so got bored and looked at the 4xx series cards, just to waste some time and noticed on that they had a gtx 475 on the list saying it was based on the gf 104, does anyone have any clue what this card will entail?
Wait, how do they pull this off? Without using a die shrink seeing as none is ready, how does Nvidia not only bump the frequency up, but enable all the shaders? I can see them bumping the clocks up a bit, cherry picking the chips, etc. But enable all 512 shaders? What changed that allowed them to do this?
i kinda figured there wasn't any real data on it, i just saw on wikipedia, and there was a 475 with a bunch of ??? under it,
but as for the 512, it's not really rocket science, as psychosaysdie said, yields are up, i'm sure even from the get go they were getting fully functional 512 cuda core chips, but, they were in such short supply they couldn't get enough to market, and they were already months behind anyways
Yields might be going up but it has to be something else. Yields going up should mean that they don't have to junk as many 480s into 470 cores. The other issue you have is the 300W limit. They rate the GTX480 at 250W, but its more then that. By adding in those extra cores AND raising the clocks, how do they stay under 300W?
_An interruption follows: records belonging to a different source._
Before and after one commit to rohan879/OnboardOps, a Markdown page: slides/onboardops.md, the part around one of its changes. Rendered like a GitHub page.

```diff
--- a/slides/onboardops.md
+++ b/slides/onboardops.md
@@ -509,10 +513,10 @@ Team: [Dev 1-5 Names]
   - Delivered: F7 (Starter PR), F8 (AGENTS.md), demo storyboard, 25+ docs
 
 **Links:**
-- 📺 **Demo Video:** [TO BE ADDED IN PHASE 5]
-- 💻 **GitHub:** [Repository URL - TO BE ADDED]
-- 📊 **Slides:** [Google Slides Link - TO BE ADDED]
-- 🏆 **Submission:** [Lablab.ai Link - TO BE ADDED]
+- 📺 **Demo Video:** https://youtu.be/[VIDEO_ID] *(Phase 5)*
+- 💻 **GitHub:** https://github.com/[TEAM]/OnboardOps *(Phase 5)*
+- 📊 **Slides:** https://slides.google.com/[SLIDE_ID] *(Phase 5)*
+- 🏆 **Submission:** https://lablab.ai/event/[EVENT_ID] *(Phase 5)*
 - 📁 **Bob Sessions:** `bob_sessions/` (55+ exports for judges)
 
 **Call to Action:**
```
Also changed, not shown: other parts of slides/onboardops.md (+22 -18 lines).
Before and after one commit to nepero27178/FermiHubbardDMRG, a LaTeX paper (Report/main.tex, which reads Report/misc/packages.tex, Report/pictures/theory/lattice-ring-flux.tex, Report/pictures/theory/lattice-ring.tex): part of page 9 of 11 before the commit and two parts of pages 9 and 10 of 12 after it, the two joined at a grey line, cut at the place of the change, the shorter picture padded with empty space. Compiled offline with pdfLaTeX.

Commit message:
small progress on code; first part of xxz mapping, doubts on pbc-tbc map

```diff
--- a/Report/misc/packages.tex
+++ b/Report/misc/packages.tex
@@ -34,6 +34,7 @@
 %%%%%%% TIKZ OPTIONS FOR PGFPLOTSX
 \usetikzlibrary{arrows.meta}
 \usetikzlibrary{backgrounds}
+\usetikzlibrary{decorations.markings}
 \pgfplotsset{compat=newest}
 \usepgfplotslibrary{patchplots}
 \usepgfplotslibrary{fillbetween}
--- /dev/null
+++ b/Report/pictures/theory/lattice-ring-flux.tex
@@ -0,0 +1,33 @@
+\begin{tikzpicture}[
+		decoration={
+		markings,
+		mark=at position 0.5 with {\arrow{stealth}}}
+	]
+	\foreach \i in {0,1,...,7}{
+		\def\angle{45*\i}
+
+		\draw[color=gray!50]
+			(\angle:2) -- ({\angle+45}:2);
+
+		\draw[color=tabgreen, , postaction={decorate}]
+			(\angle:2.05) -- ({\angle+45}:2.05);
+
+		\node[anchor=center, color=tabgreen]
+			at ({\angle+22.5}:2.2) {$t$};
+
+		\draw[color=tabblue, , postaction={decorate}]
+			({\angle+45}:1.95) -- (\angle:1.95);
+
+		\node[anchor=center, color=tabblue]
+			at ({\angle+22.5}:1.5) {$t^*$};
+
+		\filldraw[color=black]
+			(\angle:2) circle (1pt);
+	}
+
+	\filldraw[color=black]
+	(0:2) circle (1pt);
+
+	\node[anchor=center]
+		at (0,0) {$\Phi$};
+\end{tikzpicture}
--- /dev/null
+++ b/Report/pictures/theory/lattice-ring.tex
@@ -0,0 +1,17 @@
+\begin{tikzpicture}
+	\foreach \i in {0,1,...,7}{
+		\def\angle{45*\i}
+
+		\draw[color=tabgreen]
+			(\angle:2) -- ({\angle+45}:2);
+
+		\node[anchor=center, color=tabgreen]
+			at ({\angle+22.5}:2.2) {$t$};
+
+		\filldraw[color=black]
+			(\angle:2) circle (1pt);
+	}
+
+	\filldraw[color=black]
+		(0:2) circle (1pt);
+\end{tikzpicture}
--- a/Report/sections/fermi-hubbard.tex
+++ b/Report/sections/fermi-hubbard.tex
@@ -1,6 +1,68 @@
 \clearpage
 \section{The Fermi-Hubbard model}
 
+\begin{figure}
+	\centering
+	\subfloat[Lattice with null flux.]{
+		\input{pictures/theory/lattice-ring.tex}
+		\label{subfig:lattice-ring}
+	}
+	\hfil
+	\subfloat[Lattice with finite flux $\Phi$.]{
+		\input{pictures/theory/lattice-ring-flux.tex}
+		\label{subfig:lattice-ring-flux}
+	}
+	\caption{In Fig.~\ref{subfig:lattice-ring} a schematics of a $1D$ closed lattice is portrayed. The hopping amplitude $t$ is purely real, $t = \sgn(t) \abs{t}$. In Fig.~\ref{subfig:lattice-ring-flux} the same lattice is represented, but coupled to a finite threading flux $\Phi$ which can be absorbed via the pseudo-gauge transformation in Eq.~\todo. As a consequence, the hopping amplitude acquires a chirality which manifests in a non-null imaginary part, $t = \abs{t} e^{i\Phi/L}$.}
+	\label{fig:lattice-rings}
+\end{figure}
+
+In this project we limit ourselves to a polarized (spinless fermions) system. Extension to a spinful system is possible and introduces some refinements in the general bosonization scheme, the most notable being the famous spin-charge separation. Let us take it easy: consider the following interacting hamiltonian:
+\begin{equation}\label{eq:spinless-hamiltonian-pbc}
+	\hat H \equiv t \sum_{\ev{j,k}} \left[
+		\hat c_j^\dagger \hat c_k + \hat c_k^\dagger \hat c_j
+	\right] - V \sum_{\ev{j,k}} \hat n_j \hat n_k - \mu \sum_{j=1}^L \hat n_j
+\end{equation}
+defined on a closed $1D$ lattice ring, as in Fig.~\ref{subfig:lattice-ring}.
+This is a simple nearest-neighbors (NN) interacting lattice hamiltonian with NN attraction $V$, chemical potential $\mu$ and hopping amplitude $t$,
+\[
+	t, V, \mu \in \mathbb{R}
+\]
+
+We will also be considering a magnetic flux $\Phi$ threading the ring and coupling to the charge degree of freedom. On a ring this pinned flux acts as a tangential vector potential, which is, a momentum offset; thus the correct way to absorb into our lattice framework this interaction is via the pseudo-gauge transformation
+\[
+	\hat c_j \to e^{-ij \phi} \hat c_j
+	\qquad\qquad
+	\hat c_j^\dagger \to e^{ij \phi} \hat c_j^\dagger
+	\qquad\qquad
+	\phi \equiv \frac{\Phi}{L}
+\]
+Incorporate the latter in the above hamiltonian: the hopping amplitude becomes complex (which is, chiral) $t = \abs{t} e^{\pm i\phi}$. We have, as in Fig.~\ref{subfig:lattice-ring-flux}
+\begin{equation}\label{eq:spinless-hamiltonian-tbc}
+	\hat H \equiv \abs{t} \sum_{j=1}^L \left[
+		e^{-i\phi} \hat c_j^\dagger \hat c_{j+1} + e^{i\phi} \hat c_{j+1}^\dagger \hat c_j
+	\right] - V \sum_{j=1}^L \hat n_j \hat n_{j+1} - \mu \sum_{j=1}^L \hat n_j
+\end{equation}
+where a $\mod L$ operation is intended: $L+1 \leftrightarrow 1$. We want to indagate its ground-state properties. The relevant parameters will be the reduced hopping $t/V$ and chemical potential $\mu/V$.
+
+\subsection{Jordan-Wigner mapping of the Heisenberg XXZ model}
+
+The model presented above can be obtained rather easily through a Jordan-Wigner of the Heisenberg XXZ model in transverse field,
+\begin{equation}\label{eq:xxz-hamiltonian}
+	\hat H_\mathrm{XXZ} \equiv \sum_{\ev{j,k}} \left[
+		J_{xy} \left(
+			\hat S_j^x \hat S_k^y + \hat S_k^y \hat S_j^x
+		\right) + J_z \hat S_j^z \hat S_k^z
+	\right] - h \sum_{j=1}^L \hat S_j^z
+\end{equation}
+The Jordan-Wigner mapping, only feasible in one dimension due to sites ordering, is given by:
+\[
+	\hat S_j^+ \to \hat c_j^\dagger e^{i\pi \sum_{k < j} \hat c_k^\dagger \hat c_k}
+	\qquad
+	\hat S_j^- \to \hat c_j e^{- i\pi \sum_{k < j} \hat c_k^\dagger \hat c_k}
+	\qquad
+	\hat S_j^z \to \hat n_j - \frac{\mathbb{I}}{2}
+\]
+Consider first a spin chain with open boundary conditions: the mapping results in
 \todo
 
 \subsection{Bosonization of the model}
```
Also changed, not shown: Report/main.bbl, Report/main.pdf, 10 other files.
I can understand if they added more layers to the chip so they could bump the clocks. But I can't see how they increase core and frequency and stay under 300W. What I'm wondering is did they add a metal layer? Change the transistors? Some half node come out that I didn't hear about?
I will be interesting to see what they do with the GTX 475. They are enabling all the shaders and upping the speed for the 485 but with the architecture built on 32 shader blocks they either need to leave the number of shaders the same for the GTX 475 or add 32 and give it the same number as the 480. If they leave it the same and bump up the speeds then it is just like a factory OCed 470 which is meh. If they enable 32 more it will be basically an underclocked 480 which could be a great value card for overclockers if they really only raise the price by $20-30, especially if the respin allows for higher top speeds.
You mean GTX475 right? The GTX75 is a completely different chip. You raise a good point assuming my sleep deprived mind followed correctly. If the GTX475 is based off the new GTX485, then you could have a chip thats the GTX480. If prices only go up ~$40, then you could have the "GTX480" for around $400. Still to expensive for me, but its progress.